Today I've created a designer bookcase which includes multiple collections of all the design books I own. For scalability (and longevity) I used Pinterest as my organisational tool of choice. It means you and anyone else can easily subscribe to boards of interest and get notified of updates.

Design books are a passion of mine and I spend many hours pouring over their pages, I've been selecting and collecting them for years and many I acquired during my degree at Loughborough. My latest purchase was  "Design and Form: Basic Course at the Bauhaus" that I found in an Oxfam charity shop of all places! It gives a detailed run-through of the basic course of the Bauhaus and is a really interesting read (as something that has become the foundation model of modern design education).

Another favourite of mine and a real must-have is "Manufacturing Processes for Design Professionals" by Rob Thompson. If you're considering buying a design book today let this one be it! Honestly, it's informed so many of my design decisions it's unreal and I've seen it in studios from Bradford to Moscow!

There are one or two extra books I will add in future as I haven't included any of my automotive design books yet, please do take time to have a look have a look and if you know of any great design books that I have missed out then please get in touch or leave a comment on this post. 

The page implementation and design
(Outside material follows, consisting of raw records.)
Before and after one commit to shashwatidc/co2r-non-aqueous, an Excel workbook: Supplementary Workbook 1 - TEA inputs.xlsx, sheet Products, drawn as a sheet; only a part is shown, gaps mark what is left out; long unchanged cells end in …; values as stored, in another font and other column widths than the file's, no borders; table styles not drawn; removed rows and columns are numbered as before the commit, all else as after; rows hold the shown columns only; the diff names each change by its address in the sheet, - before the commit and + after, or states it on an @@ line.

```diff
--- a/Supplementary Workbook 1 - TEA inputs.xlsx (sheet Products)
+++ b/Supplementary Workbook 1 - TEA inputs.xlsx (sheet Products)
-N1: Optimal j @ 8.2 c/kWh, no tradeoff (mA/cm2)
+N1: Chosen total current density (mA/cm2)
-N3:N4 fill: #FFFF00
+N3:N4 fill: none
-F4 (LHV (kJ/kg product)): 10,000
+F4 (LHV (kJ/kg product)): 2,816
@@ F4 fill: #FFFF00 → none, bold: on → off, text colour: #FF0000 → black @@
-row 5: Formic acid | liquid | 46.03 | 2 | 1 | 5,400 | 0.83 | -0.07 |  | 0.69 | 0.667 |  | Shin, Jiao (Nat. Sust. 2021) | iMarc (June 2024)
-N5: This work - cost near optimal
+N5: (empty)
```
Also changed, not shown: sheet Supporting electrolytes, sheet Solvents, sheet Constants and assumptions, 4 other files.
There were some challenges around how best to implement the page, as the Pinterest widget library only supports fixed widths and heights. I did take a look into methods for creating a responsive iframe using CSS and simply iFraming it in too. I also explored a rage of WordPress Pinterest plugins but they didn't play nice with my theme. 

In the end, I've settled for a series of widgets in my grid. It means that there is some responsiveness to the page, but on mobile the fixed heights result in some wasted space. (If you have any idea of how to fix it or a better way then do let me know).

About the blog